_PROBLEM DETAILS_
Each record is to be printed exactly as given, down to the last mark.
====================
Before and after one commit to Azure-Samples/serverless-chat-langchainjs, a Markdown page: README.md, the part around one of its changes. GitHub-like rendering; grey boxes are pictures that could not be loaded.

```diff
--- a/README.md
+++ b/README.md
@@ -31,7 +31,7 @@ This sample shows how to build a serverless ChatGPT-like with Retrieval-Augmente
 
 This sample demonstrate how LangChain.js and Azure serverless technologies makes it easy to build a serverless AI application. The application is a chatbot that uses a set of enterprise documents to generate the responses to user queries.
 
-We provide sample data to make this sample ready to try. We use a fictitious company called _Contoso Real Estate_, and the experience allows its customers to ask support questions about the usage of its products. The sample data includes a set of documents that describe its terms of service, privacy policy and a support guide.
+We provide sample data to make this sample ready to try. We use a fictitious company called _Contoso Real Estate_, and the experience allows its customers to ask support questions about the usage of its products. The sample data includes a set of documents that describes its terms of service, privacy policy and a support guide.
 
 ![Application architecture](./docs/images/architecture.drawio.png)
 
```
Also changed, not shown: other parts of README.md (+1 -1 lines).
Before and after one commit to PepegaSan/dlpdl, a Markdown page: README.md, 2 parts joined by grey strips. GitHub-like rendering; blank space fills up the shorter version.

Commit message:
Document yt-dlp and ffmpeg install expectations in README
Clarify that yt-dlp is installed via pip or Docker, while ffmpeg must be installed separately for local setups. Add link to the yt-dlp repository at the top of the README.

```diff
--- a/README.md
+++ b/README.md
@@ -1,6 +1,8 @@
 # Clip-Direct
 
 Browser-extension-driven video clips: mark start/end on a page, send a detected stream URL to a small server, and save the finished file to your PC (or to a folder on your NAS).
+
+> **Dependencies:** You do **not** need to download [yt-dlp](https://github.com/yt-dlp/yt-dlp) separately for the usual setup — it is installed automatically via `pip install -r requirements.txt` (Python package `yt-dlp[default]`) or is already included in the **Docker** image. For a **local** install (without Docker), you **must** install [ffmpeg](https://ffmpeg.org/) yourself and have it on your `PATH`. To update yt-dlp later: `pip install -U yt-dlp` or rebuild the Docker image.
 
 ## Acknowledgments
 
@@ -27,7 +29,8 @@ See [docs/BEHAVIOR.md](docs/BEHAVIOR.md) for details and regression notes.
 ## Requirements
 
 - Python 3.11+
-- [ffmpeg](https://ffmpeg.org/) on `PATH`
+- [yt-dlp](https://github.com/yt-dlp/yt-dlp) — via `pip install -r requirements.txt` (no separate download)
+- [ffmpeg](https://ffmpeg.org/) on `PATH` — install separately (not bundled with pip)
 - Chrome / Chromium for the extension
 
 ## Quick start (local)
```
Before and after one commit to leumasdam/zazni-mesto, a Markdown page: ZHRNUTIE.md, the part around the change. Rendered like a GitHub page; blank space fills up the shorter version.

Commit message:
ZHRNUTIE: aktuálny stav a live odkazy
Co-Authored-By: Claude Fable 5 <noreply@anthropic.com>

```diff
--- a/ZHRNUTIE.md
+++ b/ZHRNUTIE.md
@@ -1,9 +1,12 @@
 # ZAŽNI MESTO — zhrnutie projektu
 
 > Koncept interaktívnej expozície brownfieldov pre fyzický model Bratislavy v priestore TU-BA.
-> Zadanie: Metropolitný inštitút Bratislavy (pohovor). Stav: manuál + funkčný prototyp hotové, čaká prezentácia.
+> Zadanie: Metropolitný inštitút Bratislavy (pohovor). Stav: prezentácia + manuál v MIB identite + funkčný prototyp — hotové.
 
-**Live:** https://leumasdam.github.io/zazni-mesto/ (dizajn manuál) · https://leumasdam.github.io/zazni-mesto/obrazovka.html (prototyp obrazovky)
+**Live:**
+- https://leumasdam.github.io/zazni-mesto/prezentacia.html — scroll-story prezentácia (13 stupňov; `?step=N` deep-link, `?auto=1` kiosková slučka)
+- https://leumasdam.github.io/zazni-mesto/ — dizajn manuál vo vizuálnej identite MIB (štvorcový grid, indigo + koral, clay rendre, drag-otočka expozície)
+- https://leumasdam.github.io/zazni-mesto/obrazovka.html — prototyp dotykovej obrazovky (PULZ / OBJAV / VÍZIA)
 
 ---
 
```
====================
_OUTPUT FOR THIS TASK_
Before and after one commit to Azure-Samples/serverless-chat-langchainjs, a Markdown page: README.md, the part around one of its changes. GitHub-like rendering; grey boxes are pictures that could not be loaded.

```diff
--- a/README.md
+++ b/README.md
@@ -31,7 +31,7 @@ This sample shows how to build a serverless ChatGPT-like with Retrieval-Augmente
 
 This sample demonstrate how LangChain.js and Azure serverless technologies makes it easy to build a serverless AI application. The application is a chatbot that uses a set of enterprise documents to generate the responses to user queries.
 
-We provide sample data to make this sample ready to try. We use a fictitious company called _Contoso Real Estate_, and the experience allows its customers to ask support questions about the usage of its products. The sample data includes a set of documents that describe its terms of service, privacy policy and a support guide.
+We provide sample data to make this sample ready to try. We use a fictitious company called _Contoso Real Estate_, and the experience allows its customers to ask support questions about the usage of its products. The sample data includes a set of documents that describes its terms of service, privacy policy and a support guide.
 
 ![Application architecture](./docs/images/architecture.drawio.png)
 
```
Also changed, not shown: other parts of README.md (+1 -1 lines).
Before and after one commit to PepegaSan/dlpdl, a Markdown page: README.md, 2 parts joined by grey strips. GitHub-like rendering; blank space fills up the shorter version.

Commit message:
Document yt-dlp and ffmpeg install expectations in README
Clarify that yt-dlp is installed via pip or Docker, while ffmpeg must be installed separately for local setups. Add link to the yt-dlp repository at the top of the README.

```diff
--- a/README.md
+++ b/README.md
@@ -1,6 +1,8 @@
 # Clip-Direct
 
 Browser-extension-driven video clips: mark start/end on a page, send a detected stream URL to a small server, and save the finished file to your PC (or to a folder on your NAS).
+
+> **Dependencies:** You do **not** need to download [yt-dlp](https://github.com/yt-dlp/yt-dlp) separately for the usual setup — it is installed automatically via `pip install -r requirements.txt` (Python package `yt-dlp[default]`) or is already included in the **Docker** image. For a **local** install (without Docker), you **must** install [ffmpeg](https://ffmpeg.org/) yourself and have it on your `PATH`. To update yt-dlp later: `pip install -U yt-dlp` or rebuild the Docker image.
 
 ## Acknowledgments
 
@@ -27,7 +29,8 @@ See [docs/BEHAVIOR.md](docs/BEHAVIOR.md) for details and regression notes.
 ## Requirements
 
 - Python 3.11+
-- [ffmpeg](https://ffmpeg.org/) on `PATH`
+- [yt-dlp](https://github.com/yt-dlp/yt-dlp) — via `pip install -r requirements.txt` (no separate download)
+- [ffmpeg](https://ffmpeg.org/) on `PATH` — install separately (not bundled with pip)
 - Chrome / Chromium for the extension
 
 ## Quick start (local)
```
Before and after one commit to leumasdam/zazni-mesto, a Markdown page: ZHRNUTIE.md, the part around the change. Rendered like a GitHub page; blank space fills up the shorter version.

Commit message:
ZHRNUTIE: aktuálny stav a live odkazy
Co-Authored-By: Claude Fable 5 <noreply@anthropic.com>

```diff
--- a/ZHRNUTIE.md
+++ b/ZHRNUTIE.md
@@ -1,9 +1,12 @@
 # ZAŽNI MESTO — zhrnutie projektu
 
 > Koncept interaktívnej expozície brownfieldov pre fyzický model Bratislavy v priestore TU-BA.
-> Zadanie: Metropolitný inštitút Bratislavy (pohovor). Stav: manuál + funkčný prototyp hotové, čaká prezentácia.
+> Zadanie: Metropolitný inštitút Bratislavy (pohovor). Stav: prezentácia + manuál v MIB identite + funkčný prototyp — hotové.
 
-**Live:** https://leumasdam.github.io/zazni-mesto/ (dizajn manuál) · https://leumasdam.github.io/zazni-mesto/obrazovka.html (prototyp obrazovky)
+**Live:**
+- https://leumasdam.github.io/zazni-mesto/prezentacia.html — scroll-story prezentácia (13 stupňov; `?step=N` deep-link, `?auto=1` kiosková slučka)
+- https://leumasdam.github.io/zazni-mesto/ — dizajn manuál vo vizuálnej identite MIB (štvorcový grid, indigo + koral, clay rendre, drag-otočka expozície)
+- https://leumasdam.github.io/zazni-mesto/obrazovka.html — prototyp dotykovej obrazovky (PULZ / OBJAV / VÍZIA)
 
 ---
 
```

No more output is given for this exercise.